LeBrun's work had a major impact on the world by building a bridge across consumer technology.

"When I look back on the Mac, I don't want to spend time patting myself and the team on the back, but rather look at all the other things," he said. "We intended to make computers useful, but somehow there were a lot of missed opportunities. It was a great start, but how about all these other things."

One of those "other things" is the available resources, tradeoffs and decisions that might make things smaller and less functional or more expensive. The group had to adapt to hardware and software limitations -- a challenge that LeBrun will overcome at Vungle as he works to build out the company's video advertising products and services.

"There are more opportunities for computer systems to model the user, such as when you reach for something it's already placing it in your hand because it anticipates the need," LeBrun said.

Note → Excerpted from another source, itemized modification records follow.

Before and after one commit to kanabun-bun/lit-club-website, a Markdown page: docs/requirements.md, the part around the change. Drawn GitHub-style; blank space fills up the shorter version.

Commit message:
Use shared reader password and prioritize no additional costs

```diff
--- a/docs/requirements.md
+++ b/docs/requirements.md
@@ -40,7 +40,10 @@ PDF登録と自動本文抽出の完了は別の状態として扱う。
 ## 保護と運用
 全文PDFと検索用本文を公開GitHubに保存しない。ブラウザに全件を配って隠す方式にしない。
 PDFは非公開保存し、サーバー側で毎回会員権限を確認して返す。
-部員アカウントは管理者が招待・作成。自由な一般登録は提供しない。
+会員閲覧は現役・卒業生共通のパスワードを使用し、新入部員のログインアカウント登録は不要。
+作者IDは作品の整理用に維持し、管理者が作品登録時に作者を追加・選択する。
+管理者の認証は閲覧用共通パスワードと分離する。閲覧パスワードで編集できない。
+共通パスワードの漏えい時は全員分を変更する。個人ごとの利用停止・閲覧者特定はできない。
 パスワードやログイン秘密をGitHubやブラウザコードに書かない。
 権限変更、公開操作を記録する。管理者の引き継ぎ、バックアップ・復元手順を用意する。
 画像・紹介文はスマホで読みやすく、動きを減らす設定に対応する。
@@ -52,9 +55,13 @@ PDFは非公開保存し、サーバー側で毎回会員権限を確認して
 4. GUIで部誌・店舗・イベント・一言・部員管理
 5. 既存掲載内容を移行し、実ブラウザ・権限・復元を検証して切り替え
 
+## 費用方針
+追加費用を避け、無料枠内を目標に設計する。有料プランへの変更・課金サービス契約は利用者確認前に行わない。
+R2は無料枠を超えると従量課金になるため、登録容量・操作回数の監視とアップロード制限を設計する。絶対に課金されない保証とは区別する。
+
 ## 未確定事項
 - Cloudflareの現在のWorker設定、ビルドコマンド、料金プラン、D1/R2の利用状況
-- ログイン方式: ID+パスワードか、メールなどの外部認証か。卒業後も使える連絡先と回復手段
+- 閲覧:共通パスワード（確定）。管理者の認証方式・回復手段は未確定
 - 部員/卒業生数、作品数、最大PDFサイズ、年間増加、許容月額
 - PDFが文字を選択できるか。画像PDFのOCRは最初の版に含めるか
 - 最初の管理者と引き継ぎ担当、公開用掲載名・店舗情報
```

Computers have yet to use computing power to its full advantage. Rather than come up with the next great software package, developers need to start thinking differently, such as how the industry defines a mobile app.  

"Today, we tend to think of apps as an entertainment experience, but there's no reason we can't turn an app into an educational experience or empower the user through a social connections,"LeBrun said. "Then we ask what's an ad? An ad is content put into a framework that can dynamically associate with the query or the task."

During his 40-year career, LeBrun has worked with companies ranging from start-ups to Fortune 50 companies, most recently serving as engineering manager for search and advanced data services at, and prior at Adobe Systems as principal scientist for advanced product development. As an authority on signal processing and mathematics, he has worked on the staff of several top researchers, like Stanford, MIT and Xerox PARC, and received the prestigious George Pólya Award from the Mathematical Association of America.  

Next story loading loading..